_TRY IT_:
Look for the string "orange" in the data below, and copy each line that holds it.

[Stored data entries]
******************************

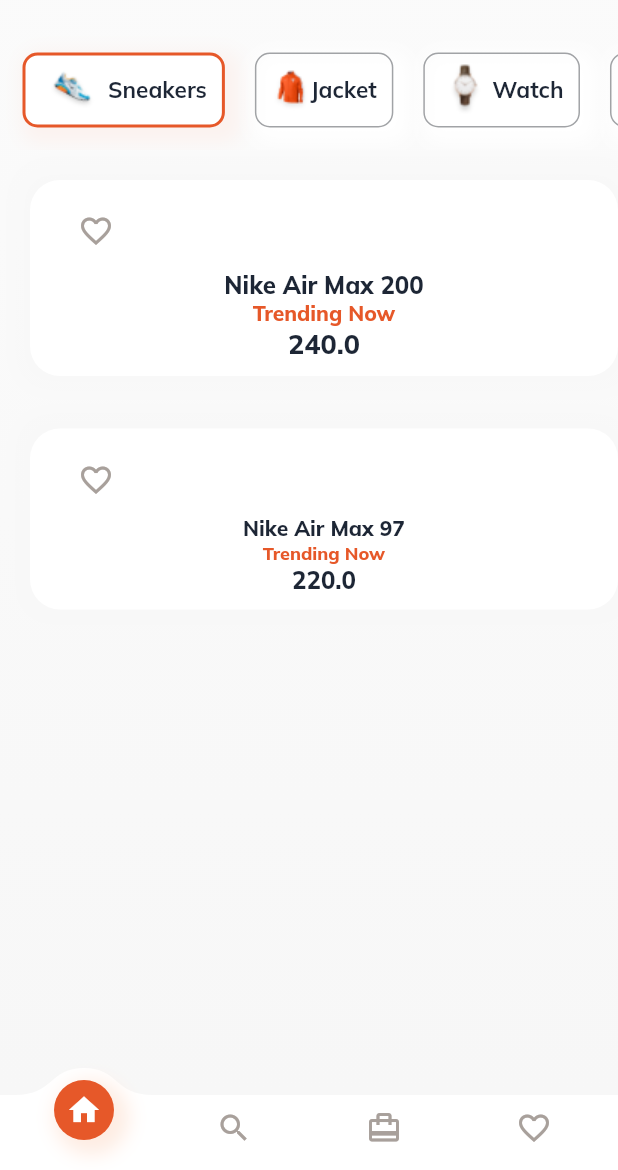
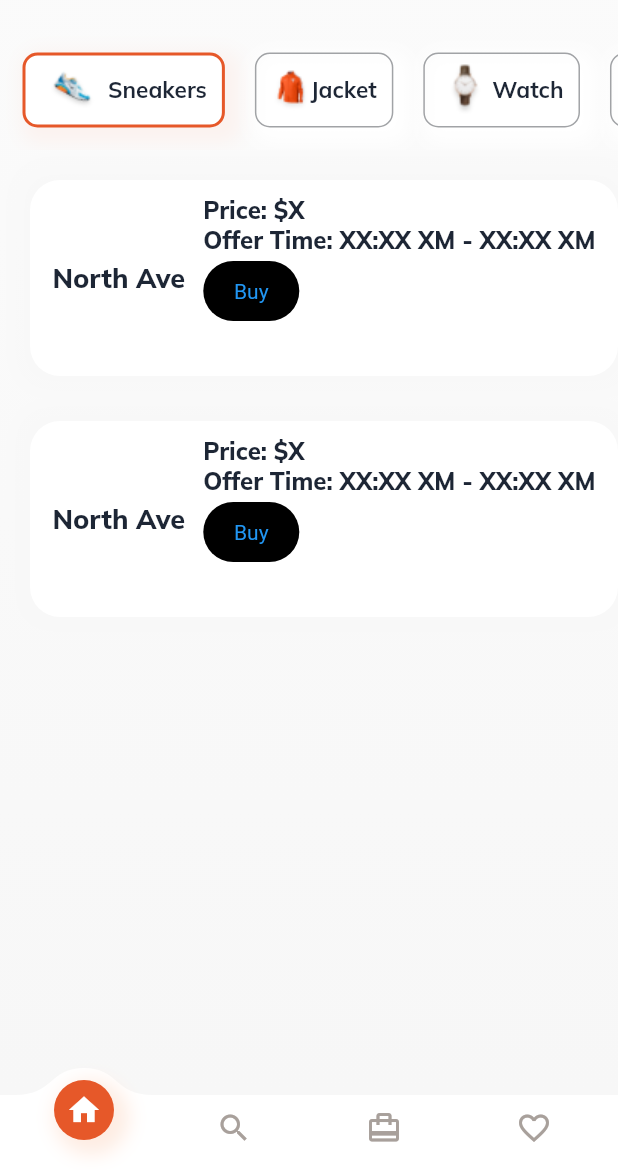
Before and after one commit to thecharlesjenkins/CryptoMeal, a Flutter app: the screen it shows after launch, on a phone screen of 412 x 824 dp, the part 66-1236 px from its top. Run offline on Flutter 3.47's test engine with Material 2 defaults, Android fonts, the phone set to English and light mode, and no system bars; our stand-ins replace google_fonts, toggle_switch.

Commit message:
Create entry card layout

```diff
--- a/lib/src/widgets/product_card.dart
+++ b/lib/src/widgets/product_card.dart
@@ -8,6 +8,7 @@ import 'package:flutter_ecommerce_app/src/widgets/extentions.dart';
 class ProductCard extends StatelessWidget {
   final Product product;
   final ValueChanged<Product> onSelected;
+
   ProductCard({Key key, this.product, this.onSelected}) : super(key: key);
 
 //   @override
@@ -32,64 +33,62 @@ class ProductCard extends StatelessWidget {
           BoxShadow(color: Color(0xfff8f8f8), blurRadius: 15, spreadRadius: 10),
         ],
       ),
-      margin: EdgeInsets.symmetric(vertical: !product.isSelected ? 5 : 0),
       child: Container(
-        padding: EdgeInsets.symmetric(horizontal: 20, vertical: 10),
-        child: Stack(
-          alignment: Alignment.center,
+        padding: EdgeInsets.symmetric(horizontal: 15, vertical: 10),
+        child: Row(
+          crossAxisAlignment: CrossAxisAlignment.center,
+          mainAxisAlignment: MainAxisAlignment.spaceBetween,
           children: <Widget>[
-            Positioned(
-              left: 0,
-              top: 0,
-              child: IconButton(
-                icon: Icon(
-                  product.isliked ? Icons.favorite : Icons.favorite_border,
-                  color:
-                      product.isliked ? LightColor.red : LightColor.iconColor,
-                ),
-                onPressed: () {},
+            Flexible(
+              child: TitleText(
+                text: "North Ave",
+                fontSize: 18,
               ),
             ),
             Column(
-              crossAxisAlignment: CrossAxisAlignment.center,
-              mainAxisAlignment: MainAxisAlignment.spaceEvenly,
+              crossAxisAlignment: CrossAxisAlignment.start,
+              mainAxisAlignment: MainAxisAlignment.start,
               children: <Widget>[
-                SizedBox(height: product.isSelected ? 5 : 0),
-                Expanded(
-                  child: Stack(
-                    alignment: Alignment.center,
-                    /*
-                    children: <Widget>[
-                      CircleAvatar(
-                        radius: 40,
-                        backgroundColor: LightColor.orange.withAlpha(40),
-                      ),
-                      Image.asset(product.image)
-                    ], */
-                  ),
-                ),
-                // SizedBox(height: 5),
                 TitleText(
-                  text: product.name,
-                  fontSize: product.isSelected ? 16 : 14,
+                  text: "Price: \$X",
+                  fontSize: 16,
                 ),
                 TitleText(
-                  text: product.category,
-                  fontSize: product.isSelected ? 14 : 12,
-                  color: LightColor.orange,
+                  text: "Offer Time: XX:XX XM - XX:XX XM",
+                  fontSize: 16,
                 ),
-                TitleText(
-                  text: product.price.toString(),
-                  fontSize: product.isSelected ? 18 : 16,
+                Row(
+                  crossAxisAlignment: CrossAxisAlignment.start,
+                  mainAxisAlignment: MainAxisAlignment.start,
+                  children: <Widget>[
+                    Container(
+                      child: Align(
+                        alignment: Alignment.center,
+                        child: TextButton(
+                          style: TextButton.styleFrom(
+                            shape: RoundedRectangleBorder(
+                              borderRadius: BorderRadius.circular(20),
+                            ),
+                            backgroundColor: Colors.black,
+                            padding: const EdgeInsets.all(12.0),
+                            primary: Colors.blue,
+                            textStyle: const TextStyle(fontSize: 14),
+                          ),
+                          onPressed: () {},
+                          child: FittedBox(
+                            fit: BoxFit.fitHeight,
+                            child: Text('Buy'),
+                          ),
+                        ),
+                      ),
+                    ),
+                  ],
                 ),
               ],
             ),
           ],
         ),
-      ).ripple(() {
-        Navigator.of(context).pushNamed('/detail');
-        onSelected(product);
-      }, borderRadius: BorderRadius.all(Radius.circular(20))),
+      ),
     );
   }
 }
```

******************************

_EXPECTED OUTPUT_:
-                        backgroundColor: LightColor.orange.withAlpha(40),
-                  color: LightColor.orange,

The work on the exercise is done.